The amount of amp hours required varies by boat usage.  If you're a marina hopper, you need little, plugging into shorepower regularly.  Many of us enjoy boating on the hook, which requires three things: an understanding of how much load will be placed on the storage house battery bank, the size of the house bank, and the many different ways in which to recharge the house bank.  (Some add the need for a battery amp-hour monitor, easily one of the best and simplest methods of "doing the math.")  Generally, recharging comes from: shorepower, alternator from the engine, portable generators, and/or solar.

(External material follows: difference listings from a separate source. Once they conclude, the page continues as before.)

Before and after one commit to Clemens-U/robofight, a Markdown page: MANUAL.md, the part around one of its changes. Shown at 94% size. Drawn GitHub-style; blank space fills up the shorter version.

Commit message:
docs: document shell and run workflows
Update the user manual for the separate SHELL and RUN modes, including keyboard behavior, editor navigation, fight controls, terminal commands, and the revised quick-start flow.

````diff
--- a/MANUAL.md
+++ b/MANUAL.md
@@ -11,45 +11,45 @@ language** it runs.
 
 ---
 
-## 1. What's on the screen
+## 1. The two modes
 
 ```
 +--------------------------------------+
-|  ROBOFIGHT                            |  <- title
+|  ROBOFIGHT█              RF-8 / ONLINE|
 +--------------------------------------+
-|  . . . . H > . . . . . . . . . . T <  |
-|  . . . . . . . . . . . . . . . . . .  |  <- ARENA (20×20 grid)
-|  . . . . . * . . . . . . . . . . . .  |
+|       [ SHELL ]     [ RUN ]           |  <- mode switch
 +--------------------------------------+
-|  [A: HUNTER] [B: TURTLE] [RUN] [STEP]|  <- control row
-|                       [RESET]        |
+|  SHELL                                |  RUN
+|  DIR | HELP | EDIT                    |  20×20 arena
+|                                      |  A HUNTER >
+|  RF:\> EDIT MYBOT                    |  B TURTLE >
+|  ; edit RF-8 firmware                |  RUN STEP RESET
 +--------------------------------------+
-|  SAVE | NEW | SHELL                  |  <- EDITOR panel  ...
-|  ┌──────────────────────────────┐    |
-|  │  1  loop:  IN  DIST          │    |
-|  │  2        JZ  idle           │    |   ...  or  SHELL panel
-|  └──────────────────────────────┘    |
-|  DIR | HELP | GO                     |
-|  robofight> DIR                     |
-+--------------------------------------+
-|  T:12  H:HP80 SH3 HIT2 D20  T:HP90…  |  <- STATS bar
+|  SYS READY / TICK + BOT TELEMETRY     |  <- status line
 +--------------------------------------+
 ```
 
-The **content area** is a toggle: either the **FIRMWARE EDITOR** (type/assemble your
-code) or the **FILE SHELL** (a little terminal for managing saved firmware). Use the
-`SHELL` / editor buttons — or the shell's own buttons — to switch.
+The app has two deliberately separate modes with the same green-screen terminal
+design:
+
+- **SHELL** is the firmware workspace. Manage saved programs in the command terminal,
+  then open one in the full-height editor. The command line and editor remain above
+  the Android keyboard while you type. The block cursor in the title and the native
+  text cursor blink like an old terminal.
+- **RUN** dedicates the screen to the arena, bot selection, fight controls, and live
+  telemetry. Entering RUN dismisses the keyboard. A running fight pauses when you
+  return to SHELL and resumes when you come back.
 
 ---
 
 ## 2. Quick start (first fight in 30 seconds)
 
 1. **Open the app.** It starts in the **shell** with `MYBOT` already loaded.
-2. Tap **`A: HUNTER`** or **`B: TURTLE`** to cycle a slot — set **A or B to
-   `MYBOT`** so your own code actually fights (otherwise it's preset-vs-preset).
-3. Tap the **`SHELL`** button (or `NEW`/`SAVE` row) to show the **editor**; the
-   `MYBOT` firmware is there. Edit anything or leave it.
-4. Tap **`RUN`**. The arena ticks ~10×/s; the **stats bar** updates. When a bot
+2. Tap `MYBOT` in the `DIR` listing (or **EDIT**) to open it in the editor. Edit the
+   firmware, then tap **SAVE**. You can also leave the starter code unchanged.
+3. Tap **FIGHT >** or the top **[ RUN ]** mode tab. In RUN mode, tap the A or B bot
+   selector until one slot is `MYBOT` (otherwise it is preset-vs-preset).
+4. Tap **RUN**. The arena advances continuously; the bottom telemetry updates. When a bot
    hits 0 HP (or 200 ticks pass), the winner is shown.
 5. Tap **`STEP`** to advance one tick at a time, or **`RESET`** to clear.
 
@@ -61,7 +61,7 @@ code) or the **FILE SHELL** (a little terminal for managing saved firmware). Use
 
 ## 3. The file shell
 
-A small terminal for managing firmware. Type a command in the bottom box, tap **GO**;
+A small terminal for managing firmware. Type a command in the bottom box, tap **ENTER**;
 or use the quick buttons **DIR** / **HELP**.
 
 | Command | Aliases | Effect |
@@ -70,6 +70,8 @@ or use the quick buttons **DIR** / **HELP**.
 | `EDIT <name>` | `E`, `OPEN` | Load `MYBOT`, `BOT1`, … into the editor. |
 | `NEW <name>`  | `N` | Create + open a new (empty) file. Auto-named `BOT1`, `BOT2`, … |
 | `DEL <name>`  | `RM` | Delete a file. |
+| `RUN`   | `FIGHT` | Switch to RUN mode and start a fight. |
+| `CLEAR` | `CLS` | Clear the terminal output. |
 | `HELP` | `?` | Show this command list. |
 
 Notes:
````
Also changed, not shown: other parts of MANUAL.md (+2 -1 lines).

Attached is an Energy Budget form I've used for many years.  Please note that it includes three types of sailing:  daysails, overnights and sailing overnight, which are three vastly different energy consumers.  I've added calculations at the bottom to project house bank sizes and have kept current with the actual battery banks we have onboard.

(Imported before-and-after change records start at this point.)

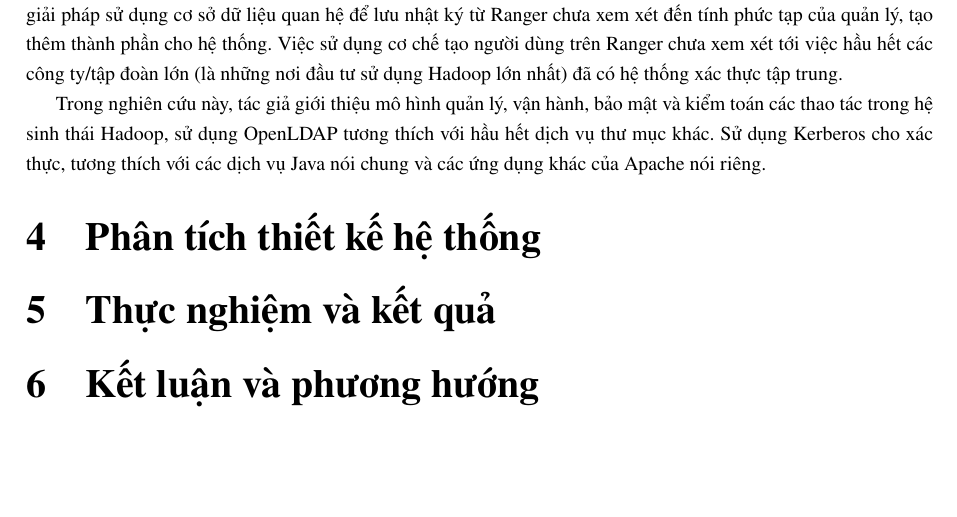
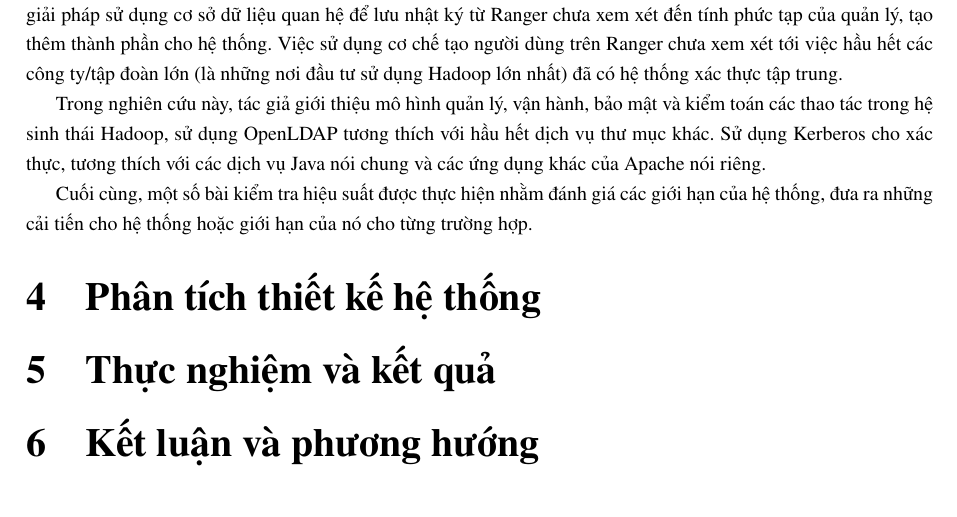
Before and after one commit to sonnh-uit/latex_for_master, a LaTeX document (proposal.tex, which reads sections/section3.tex): part of page 5 of 7, cut so that both start at the same text. Compiled offline with pdfLaTeX.

Commit message:
draft chapter 4

```diff
--- a/sections/section3.tex
+++ b/sections/section3.tex
@@ -32,3 +32,5 @@ Các phần mềm mã nguồn mở được đề cập ở trên được nhi
 Các nghiên cứu với Hadoop hiện tại còn rời rạc, chủ yếu chỉ nghiên cứu một vài thành phần trong Hadoop hoặc các thành phần khác có liên quan, mà chưa xem xét tổng thể việc sử dụng chúng đồng thời trong một hệ thống. Các giải pháp sử dụng cơ sở dữ liệu quan hệ để lưu nhật ký từ Ranger chưa xem xét đến tính phức tạp của quản lý, tạo thêm thành phần cho hệ thống. Việc sử dụng cơ chế tạo người dùng trên Ranger chưa xem xét tới việc hầu hết các công ty/tập đoàn lớn (là những nơi đầu tư sử dụng Hadoop lớn nhất) đã có hệ thống xác thực tập trung.
 
 Trong nghiên cứu này, tác giả giới thiệu mô hình quản lý, vận hành, bảo mật và kiểm toán các thao tác trong hệ sinh thái Hadoop, sử dụng OpenLDAP tương thích với hầu hết dịch vụ thư mục khác. Sử dụng Kerberos cho xác thực, tương thích với các dịch vụ Java nói chung và các ứng dụng khác của Apache nói riêng.
+
+Cuối cùng, một số bài kiểm tra hiệu suất được thực hiện nhằm đánh giá các giới hạn của hệ thống, đưa ra những cải tiến cho hệ thống hoặc giới hạn của nó cho từng trường hợp.
```
Also changed, not shown: proposal.pdf, sections/section4.tex (line endings or trailing spaces).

There is a photo of our Link 2000 showing a daily load of 100 ah here:  Breaking in New Wet Cell Batteries:,6353.0.html

Just click on the pdf link below and use the Open button.  I started with a spreadsheet and copied it into a pdf for posting here.  The math's easy to do to make your own spreadsheet.

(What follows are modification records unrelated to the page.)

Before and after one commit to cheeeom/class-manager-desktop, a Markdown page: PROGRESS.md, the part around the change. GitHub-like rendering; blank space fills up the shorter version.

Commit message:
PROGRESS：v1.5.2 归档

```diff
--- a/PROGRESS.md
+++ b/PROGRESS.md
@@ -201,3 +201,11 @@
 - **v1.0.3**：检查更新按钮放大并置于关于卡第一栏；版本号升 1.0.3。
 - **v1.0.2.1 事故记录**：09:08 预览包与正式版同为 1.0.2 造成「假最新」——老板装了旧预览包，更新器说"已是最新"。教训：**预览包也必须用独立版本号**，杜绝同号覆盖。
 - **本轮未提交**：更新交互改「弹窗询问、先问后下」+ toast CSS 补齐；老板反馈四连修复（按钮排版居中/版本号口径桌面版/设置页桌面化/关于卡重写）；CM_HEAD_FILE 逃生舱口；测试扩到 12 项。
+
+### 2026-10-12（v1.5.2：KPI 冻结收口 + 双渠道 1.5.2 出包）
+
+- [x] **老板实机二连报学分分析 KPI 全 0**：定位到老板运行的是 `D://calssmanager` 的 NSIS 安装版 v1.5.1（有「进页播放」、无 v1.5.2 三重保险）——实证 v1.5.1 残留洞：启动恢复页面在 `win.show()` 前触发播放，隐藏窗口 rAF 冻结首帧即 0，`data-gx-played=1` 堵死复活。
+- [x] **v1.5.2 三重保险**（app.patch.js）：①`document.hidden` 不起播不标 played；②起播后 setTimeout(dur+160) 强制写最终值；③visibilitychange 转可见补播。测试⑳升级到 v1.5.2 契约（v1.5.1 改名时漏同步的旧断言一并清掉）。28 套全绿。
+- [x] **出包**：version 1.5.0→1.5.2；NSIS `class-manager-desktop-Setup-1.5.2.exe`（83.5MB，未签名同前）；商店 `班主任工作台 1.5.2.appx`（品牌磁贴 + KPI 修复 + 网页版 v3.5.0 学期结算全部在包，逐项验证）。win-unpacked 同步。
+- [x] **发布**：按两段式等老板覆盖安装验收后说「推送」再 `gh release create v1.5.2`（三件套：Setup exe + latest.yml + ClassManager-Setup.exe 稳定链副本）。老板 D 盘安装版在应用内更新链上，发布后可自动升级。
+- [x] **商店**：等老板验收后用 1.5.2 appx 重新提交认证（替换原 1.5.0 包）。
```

For further discussion about what COMES OUT of the banks and what you NEED to PUT BACK IN, see the discussion of BATTERY ACCEPTANCE, here:,4787.0.html
Stu Jackson, C34 IA Secretary, #224 1986, "Aquavite"  Cowichan Bay, BC  Maple Bay Marina  SR/FK, M25, Rocna 10 (22#) (NZ model)

"There is no problem so great that it can't be solved."

Ron Hill

Guys : An energy budget is a great planning tool.

What really tells you what you are actually using is a Battery Monitor !!!!!! 
It tells you not only what amps have been consumed, but counts the amps that are being replaced (while charging) back into the battery bank.  Without that kind of info you're guessing!   :idea:
Ron, Apache #788

Peter Lewis

Another factor that impacts your daily electrical needs is where (and what time of year) you plan to do most of your sailing.  Here in the Pacific Northwest, we have long summer days (reducing cabin lighting requirements), and mild air and water temperatures (reducing refrigeration requirements).  Based on our battery monitor readings, our average daily draw on extended cruises (1-2 weeks) ranges from 40-60 amp hours.  That includes extensive use of the refrigerator/freezer both to keep our meat supply frozen, and an ample supply of beer and kids drinks cool.